Stand behind the curtain and wait for signal
Listen for “Go” to open the curtain and walk down the stairs
Once at the bottom of the stairs, let the music decide your ending pose
My goal for this appropriation project was to get my friends to participate in a culture they are mostly unaware of. Ballroom culture is something that I have been learning more about through shows like Legendary and Pose because I feel as if it’s a black subculture that is frequently overlooked yet has influenced generations. Ballroom culture slang is constantly appropriated, and people have no knowledge of the community that created these terms.
To find inspiration from in-class artwork, I instantly thought of The Cabaret Voltaire created by Hugo Ball. This cabaret was seen as a variety show for the ideals of culture and art during a time when freedom of expression was very limited. It served as proof of independence by growing a community within a city of exile. Original works from artists and poets were given a safe space to be performed, encouraging a subculture to thrive during a depressive time. This concept of societal pressure to hide differing views inspired communities to create art reminded me of Ballroom culture. Ballroom was an underground subculture for LGBTQ people of color to freely express themselves during a time when they weren’t accepted. By utilizing unassuming buildings(just like The Cabaret Voltaire did) Ballroom culture was able to promote their ideals in a safe space, and their ideals ended up creating art.

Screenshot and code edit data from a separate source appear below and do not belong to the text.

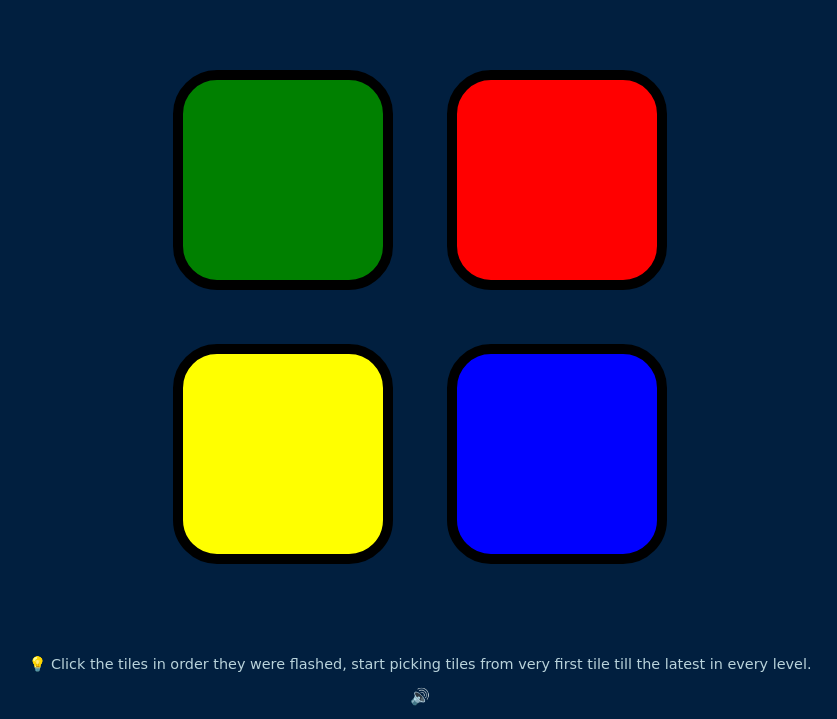
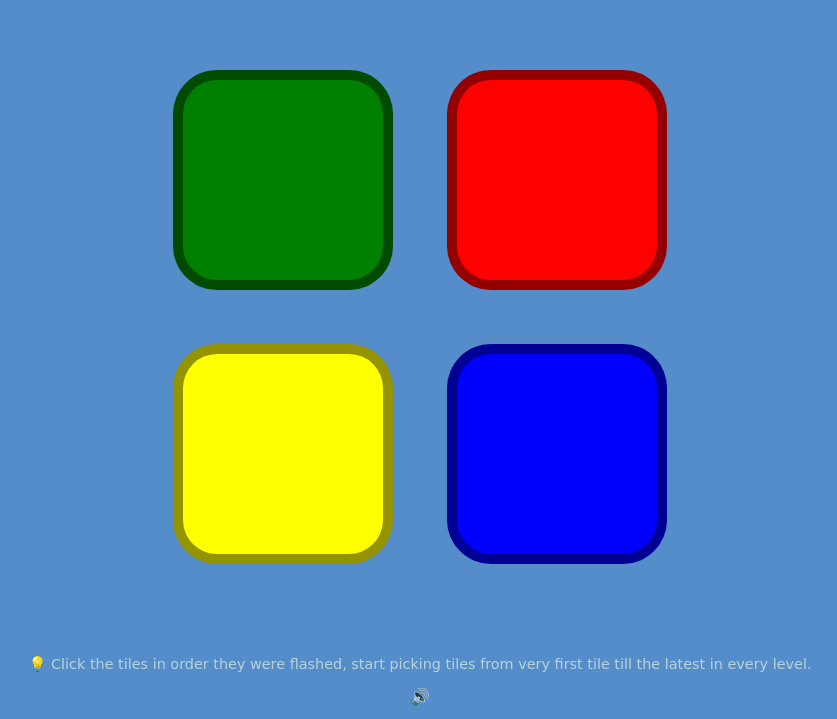
Before and after one commit to AditayMishra/MemoryGame, a plain HTML site: page index.html in a window 1280 px wide. Shown: the part 225-944 px from the top of the page, without its empty margins (220-1057 px from the left). Drawn offline with nearby package versions, Linux system fonts and the light colour scheme.

Commit message:
Update styles.css

```diff
--- a/styles.css
+++ b/styles.css
@@ -1,6 +1,6 @@
 body {
   text-align: center;
-  background-color: #011F3F;
+  background-color: #548dca;
 }
 
 #game-title {
@@ -29,7 +29,7 @@ body {
   display: inline-block;
   height: 200px;
   width: 200px;
-  border: 10px solid black;
+  border: 10px solid rgba(0, 0, 0, 0.418);
   border-radius: 20%;
 }
 
```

A place full of acceptance and independent minds can fuel the best forms of performance art, which is what my artwork “Work the Runway” focuses on. By testing out my artwork in a more intimate space, my friends felt encouraged to dance weirdly because we all were shouting at them(just like most Ballroom Vouge Battles spectators). With the confidence of professional dancers, my friends ended up channeling Naomi Campbell when walking through the curtain. I ended up posting this video of us dancing and my friends who were not there kept commenting things like “ate” or “slay” which are ironically terms heavily used in Ballroom culture, so it’s interesting to see how this culture has been a prominent part of our lives that has even influenced how we walk down stairs.
Video of my friends Working the Runway